### What the exercise asks
The answer should be a single number: how many lines of the entries below hold the word "color".

### Web page edit records

──────────────────────────────

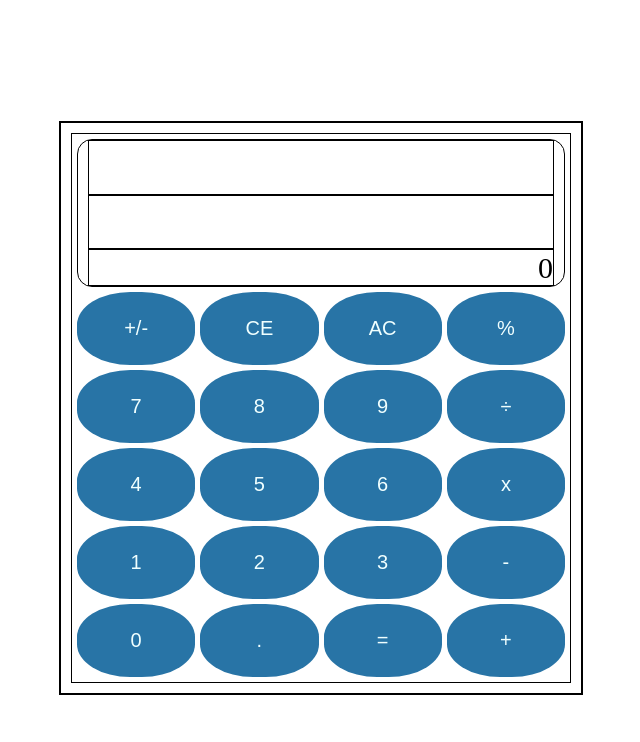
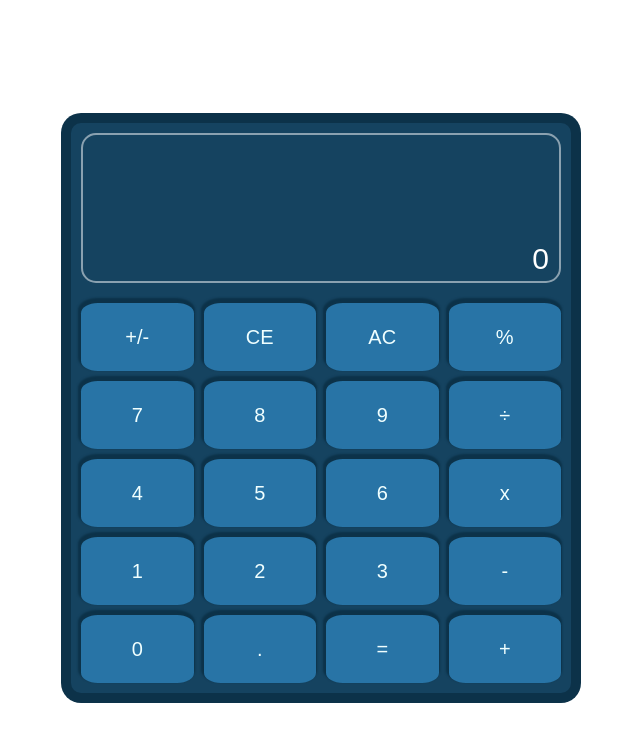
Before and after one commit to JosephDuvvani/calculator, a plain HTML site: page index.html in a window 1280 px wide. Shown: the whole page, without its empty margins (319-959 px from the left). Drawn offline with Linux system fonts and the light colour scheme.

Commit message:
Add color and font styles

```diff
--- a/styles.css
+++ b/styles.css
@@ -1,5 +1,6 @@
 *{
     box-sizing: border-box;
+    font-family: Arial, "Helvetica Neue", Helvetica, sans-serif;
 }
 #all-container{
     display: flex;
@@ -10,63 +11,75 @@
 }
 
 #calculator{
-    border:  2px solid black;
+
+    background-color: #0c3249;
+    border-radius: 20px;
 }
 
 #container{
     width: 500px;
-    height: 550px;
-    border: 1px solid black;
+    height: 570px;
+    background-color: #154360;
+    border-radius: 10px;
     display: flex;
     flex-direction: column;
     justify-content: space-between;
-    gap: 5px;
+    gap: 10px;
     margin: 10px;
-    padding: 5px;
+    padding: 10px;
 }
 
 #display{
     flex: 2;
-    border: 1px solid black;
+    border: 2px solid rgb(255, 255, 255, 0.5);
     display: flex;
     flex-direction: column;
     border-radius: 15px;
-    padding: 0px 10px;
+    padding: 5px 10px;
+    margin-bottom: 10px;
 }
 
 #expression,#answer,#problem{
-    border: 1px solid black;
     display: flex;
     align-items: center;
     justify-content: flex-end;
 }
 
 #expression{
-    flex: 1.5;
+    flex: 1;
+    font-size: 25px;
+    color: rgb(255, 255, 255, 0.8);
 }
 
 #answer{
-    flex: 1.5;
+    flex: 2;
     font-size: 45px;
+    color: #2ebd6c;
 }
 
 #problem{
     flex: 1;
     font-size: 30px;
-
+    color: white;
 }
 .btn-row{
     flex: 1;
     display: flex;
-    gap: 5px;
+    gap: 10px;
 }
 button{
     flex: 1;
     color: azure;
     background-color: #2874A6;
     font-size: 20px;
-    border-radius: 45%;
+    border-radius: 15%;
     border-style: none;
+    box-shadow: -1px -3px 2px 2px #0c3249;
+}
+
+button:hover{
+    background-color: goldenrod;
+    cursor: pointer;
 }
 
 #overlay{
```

──────────────────────────────

### Result
9